Training: You need training of your system. You need more than eight hours. You need more than 16 hours. Implementing an EHR is a major undertaking and it can take months, if not longer than a year, to truly implement. Even after that, you may need additional training.
Don’t make the mistake of contracting for the least amount of training offered by your vendor. Don’t be fooled into thinking less training means you’re saving money. The money you save on training now will be spent later when your staff fails to truly understand how to use the system. Purchase more than enough training and consider training super users who become true experts in the use of the electronic health record.
You must make sure you secure internal buy in. You need to establish an education program for your staff and create communication channels for your staff so that you can ensure the greatest level of buy in. during this process, explain the needs for the system and why the practice is moving in this direction. If this is a re-boot for your practice and you’re implementing a second or third system, discuss the reasons for the change and why it’s important to the health of the business.

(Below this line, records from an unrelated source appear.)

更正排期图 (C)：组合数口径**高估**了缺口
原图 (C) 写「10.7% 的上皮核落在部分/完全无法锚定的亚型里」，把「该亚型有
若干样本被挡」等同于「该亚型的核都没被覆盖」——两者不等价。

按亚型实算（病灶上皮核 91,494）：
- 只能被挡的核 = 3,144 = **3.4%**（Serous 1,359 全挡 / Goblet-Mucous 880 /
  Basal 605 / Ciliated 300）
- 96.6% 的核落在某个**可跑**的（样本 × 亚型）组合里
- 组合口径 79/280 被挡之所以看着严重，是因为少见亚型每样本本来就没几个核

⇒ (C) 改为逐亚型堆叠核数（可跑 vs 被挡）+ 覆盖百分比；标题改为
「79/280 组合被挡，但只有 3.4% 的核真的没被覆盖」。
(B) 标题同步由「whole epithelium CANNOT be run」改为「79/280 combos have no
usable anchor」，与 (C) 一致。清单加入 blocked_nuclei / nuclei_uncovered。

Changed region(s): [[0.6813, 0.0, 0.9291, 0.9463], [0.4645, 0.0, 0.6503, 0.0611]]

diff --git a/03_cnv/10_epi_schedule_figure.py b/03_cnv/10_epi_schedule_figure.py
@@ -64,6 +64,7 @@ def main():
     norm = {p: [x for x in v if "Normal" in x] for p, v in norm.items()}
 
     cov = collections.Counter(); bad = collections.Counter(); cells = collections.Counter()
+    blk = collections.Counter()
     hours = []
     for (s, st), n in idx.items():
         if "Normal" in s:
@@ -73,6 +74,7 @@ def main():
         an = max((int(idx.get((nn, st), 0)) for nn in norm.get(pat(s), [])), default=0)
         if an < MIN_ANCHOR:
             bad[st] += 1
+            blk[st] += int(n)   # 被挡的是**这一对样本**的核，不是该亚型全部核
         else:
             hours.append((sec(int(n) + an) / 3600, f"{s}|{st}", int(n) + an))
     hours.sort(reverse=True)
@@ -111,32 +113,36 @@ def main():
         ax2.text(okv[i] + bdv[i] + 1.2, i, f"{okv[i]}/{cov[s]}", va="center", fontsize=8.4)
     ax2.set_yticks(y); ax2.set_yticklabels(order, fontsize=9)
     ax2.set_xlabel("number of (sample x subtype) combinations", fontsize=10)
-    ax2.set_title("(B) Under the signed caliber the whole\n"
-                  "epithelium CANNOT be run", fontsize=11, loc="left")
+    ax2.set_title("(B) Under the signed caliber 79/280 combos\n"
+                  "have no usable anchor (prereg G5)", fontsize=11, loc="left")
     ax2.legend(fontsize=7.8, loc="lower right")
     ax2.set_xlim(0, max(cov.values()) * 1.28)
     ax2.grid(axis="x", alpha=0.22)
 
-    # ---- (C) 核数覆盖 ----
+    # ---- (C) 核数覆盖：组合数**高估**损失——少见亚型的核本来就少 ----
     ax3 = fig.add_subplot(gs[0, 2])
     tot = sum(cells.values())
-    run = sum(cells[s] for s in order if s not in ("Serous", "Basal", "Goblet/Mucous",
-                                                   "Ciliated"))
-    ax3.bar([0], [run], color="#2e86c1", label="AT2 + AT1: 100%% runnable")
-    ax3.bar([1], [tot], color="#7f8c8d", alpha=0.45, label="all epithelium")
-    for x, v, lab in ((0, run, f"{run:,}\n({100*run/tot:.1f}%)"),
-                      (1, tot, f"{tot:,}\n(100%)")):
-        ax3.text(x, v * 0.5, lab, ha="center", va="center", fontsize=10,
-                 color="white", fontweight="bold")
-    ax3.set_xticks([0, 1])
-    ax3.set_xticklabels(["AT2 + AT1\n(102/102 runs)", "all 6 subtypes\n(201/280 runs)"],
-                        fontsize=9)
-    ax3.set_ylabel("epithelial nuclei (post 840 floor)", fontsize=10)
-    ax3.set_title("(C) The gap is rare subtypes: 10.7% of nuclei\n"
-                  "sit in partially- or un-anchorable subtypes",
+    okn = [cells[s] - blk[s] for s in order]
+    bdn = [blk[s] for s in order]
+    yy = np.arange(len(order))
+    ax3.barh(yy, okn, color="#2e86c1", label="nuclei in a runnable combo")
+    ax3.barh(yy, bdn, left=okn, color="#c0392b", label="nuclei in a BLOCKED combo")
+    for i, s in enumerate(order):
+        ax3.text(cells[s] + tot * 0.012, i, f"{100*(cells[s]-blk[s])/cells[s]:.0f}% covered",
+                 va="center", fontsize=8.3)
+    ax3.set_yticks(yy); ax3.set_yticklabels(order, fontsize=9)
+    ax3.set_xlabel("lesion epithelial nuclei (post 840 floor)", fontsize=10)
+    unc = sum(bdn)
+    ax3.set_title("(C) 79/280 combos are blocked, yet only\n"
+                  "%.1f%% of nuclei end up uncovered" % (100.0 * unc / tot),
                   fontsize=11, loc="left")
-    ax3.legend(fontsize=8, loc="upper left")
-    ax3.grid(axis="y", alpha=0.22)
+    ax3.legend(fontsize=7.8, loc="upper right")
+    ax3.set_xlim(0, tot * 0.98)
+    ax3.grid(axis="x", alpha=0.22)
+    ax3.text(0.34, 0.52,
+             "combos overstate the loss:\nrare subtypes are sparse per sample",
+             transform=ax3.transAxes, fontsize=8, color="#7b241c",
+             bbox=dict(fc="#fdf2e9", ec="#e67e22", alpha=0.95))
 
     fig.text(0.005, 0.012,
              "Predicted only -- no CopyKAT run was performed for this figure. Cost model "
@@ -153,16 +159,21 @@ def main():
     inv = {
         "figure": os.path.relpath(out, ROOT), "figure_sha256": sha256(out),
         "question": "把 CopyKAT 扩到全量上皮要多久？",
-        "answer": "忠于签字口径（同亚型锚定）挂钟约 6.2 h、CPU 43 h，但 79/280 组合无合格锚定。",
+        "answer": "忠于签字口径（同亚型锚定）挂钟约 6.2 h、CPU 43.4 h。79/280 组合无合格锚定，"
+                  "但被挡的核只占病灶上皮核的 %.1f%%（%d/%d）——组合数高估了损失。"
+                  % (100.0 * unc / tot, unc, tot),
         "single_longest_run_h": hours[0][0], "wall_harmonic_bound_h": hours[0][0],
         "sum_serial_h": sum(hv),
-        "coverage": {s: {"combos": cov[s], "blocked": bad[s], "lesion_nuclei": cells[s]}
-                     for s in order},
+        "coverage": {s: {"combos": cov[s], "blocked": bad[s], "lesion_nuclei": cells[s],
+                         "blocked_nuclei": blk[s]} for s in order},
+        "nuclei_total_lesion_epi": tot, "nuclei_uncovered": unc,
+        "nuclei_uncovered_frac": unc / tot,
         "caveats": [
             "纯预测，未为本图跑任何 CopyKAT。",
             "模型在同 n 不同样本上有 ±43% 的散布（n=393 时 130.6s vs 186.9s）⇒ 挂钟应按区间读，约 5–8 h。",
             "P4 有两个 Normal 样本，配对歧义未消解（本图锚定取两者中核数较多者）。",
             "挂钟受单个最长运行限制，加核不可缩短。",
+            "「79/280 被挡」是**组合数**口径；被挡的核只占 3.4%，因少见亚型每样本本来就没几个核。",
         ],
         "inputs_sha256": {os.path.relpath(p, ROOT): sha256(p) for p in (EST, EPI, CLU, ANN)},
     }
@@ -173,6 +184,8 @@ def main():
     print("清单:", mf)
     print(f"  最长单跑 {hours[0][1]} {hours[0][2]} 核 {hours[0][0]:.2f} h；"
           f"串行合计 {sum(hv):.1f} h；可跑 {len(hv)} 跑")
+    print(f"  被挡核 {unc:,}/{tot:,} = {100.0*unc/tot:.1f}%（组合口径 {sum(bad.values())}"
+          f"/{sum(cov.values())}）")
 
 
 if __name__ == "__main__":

Like employees, you must educate patients. The importance of this statement has never been as true as it is now especially give the move toward patient engagement through meaningful use Stage 2. Engaging patients in the EHR implementation will help create external advocates for your practice, as well as will lead you down the road toward educating them about the benefits of tools like patient portals. Education is key here. Work to create patient champions. Do not brush them off as individuals who are either not interested in the technology or as unsophisticated enough to understand the scope of your work. Doing so may lead to an epic fail of your long-term plans for a unified, smooth running, meaningful used practice.
Lack of a pre-implementation plan may kill the project from the start. An implementation plan means you’ll be able to perform a workflow analysis. Workflow analysis reveals practice inefficiencies and provide you insight into where you need to focus your efforts during implementation efforts. An implementation plan allows you to redesign processes, look for ways to create additional practice efficiency, increase patient and staff satisfaction, and align your goals with your long-term practice plans.
Lack of vendor transparency. Those who don’t seek it may find themselves owned by their vendor partners. You must ask questions, demand answers and don’t take their word for it. Vendors want long-term contracts that are sometimes as gray as possible. Review the contracts, never treat vendors as your friend (or, at least during the negotiation process) and ensure the best deal for your practice. Seek optimizations and customizations. Ask for referrals; call the referrals. Go on site visits, but make sure they’re not all hand picked by the vendor. To accomplish goal, consider reaching out on the web and aligning with practices in your area that use the system you’re thinking of purchasing. Do some independent research.
Un-needed long-term vendor contracts. Don’t sign long-term contracts unless it makes absolute sense. Some vendors require contract lengths in unreasonable lengths of time, like seven years. Granted, implementation is a major undertaking, but a seven-year contract is unnecessary and only serves the vendor. Be cautious of a deal of this magnitude. You wouldn’t sign a seven-year lease for a car, a property or anything else. Take a vendor move like this as a sign the vendor has plans to lock you for its own personal gains – to make itself attractive to potential buyers or to boost quarterly reports – not your own.